◆ Work to complete: Examine each line of the data. Copy those that contain the string "sheet".

◆ Data in this exercise:
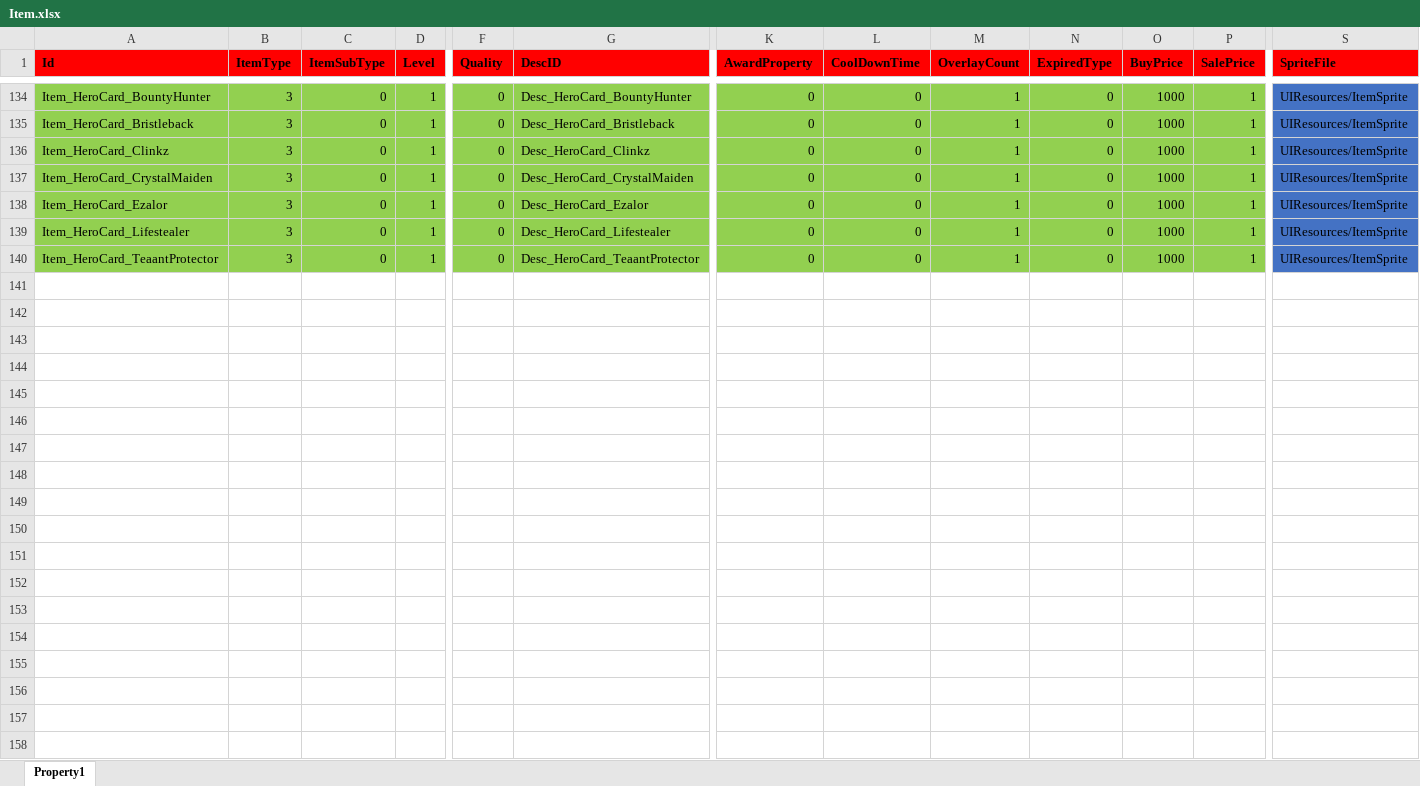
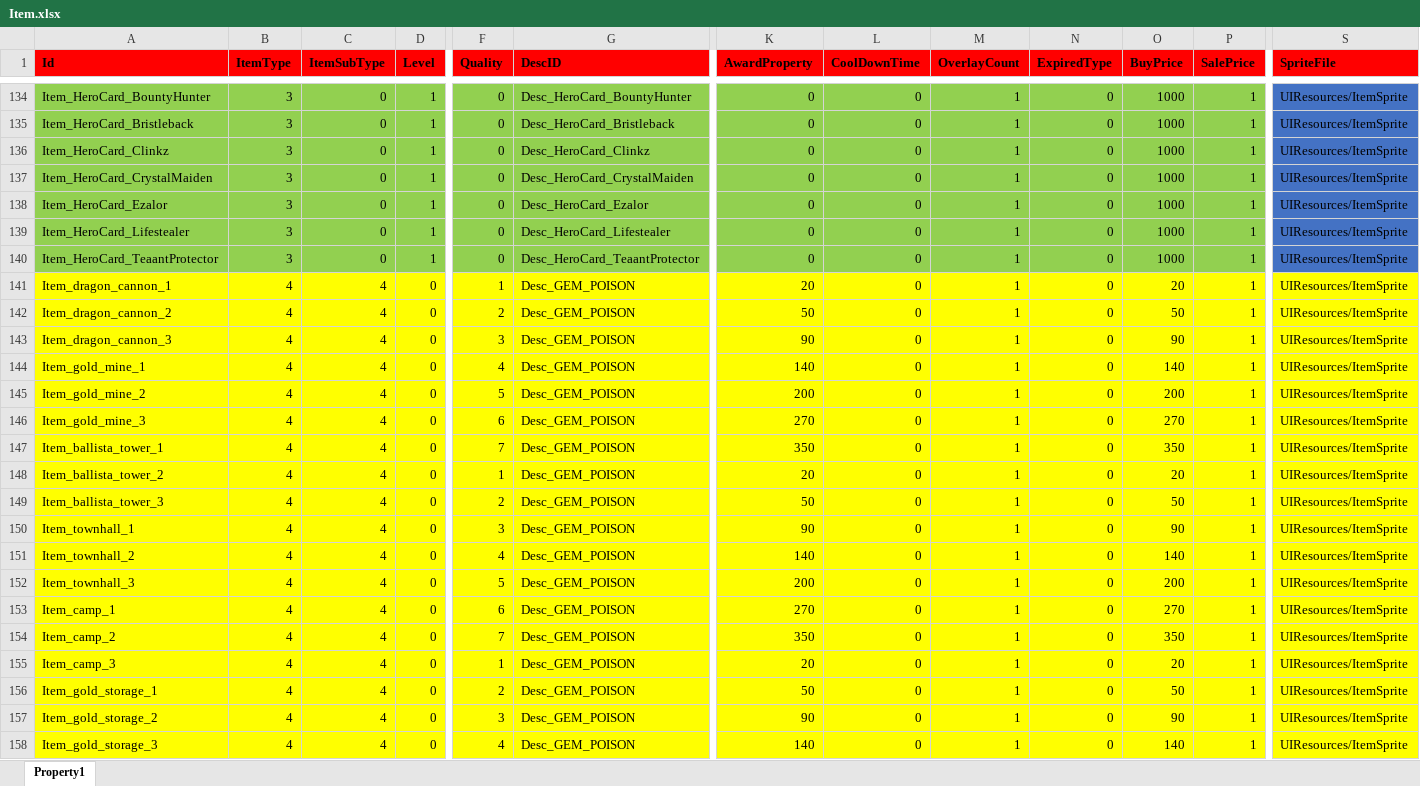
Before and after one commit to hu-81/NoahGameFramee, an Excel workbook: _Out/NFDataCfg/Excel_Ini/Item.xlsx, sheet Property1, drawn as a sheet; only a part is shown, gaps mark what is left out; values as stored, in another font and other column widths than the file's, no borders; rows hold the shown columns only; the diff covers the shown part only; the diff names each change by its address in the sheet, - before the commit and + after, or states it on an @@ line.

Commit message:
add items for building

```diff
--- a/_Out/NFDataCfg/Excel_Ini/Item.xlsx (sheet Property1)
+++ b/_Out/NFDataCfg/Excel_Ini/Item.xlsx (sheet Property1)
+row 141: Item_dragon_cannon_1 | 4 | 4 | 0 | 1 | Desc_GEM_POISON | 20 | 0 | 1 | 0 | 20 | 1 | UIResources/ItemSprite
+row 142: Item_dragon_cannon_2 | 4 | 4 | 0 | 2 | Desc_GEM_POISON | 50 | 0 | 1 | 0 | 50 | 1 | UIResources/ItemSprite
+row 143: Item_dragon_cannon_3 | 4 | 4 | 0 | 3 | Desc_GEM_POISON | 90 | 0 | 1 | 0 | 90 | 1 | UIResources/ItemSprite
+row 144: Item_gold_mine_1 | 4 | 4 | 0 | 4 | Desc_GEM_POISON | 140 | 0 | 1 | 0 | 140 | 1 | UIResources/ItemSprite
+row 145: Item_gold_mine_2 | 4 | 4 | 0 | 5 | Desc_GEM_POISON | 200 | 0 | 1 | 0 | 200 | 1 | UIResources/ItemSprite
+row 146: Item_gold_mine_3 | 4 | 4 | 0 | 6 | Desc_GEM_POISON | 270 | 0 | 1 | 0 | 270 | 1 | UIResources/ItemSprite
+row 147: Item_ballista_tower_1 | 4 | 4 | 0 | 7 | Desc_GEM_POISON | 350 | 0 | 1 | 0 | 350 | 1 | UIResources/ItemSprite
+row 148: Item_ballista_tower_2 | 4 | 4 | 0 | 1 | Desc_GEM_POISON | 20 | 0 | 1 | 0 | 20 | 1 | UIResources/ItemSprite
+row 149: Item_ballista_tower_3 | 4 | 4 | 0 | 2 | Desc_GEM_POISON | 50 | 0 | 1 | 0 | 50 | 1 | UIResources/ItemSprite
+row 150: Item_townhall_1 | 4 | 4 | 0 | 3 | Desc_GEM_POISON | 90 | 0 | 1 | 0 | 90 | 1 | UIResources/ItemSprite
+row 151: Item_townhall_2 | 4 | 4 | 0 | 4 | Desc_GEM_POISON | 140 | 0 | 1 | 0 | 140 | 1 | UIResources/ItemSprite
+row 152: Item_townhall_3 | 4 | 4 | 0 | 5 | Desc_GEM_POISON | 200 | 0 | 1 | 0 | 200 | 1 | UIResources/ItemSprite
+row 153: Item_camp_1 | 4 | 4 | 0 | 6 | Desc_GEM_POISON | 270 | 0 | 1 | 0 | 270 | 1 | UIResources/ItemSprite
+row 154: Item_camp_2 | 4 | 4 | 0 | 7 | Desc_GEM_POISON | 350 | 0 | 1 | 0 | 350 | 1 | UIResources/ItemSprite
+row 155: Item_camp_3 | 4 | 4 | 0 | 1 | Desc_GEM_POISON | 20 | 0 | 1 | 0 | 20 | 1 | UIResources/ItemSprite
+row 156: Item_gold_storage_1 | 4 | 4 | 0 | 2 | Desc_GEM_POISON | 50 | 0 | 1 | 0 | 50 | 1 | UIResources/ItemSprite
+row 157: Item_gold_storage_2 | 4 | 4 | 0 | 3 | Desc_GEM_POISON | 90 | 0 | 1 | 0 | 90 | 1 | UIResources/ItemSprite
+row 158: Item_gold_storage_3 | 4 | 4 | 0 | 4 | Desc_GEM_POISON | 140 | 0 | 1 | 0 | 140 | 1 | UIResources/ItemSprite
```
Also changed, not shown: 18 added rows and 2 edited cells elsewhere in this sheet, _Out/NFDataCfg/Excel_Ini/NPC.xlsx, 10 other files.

◆ Result:
Before and after one commit to hu-81/NoahGameFramee, an Excel workbook: _Out/NFDataCfg/Excel_Ini/Item.xlsx, sheet Property1, drawn as a sheet; only a part is shown, gaps mark what is left out; values as stored, in another font and other column widths than the file's, no borders; rows hold the shown columns only; the diff covers the shown part only; the diff names each change by its address in the sheet, - before the commit and + after, or states it on an @@ line.
--- a/_Out/NFDataCfg/Excel_Ini/Item.xlsx (sheet Property1)
+++ b/_Out/NFDataCfg/Excel_Ini/Item.xlsx (sheet Property1)
Also changed, not shown: 18 added rows and 2 edited cells elsewhere in this sheet, _Out/NFDataCfg/Excel_Ini/NPC.xlsx, 10 other files.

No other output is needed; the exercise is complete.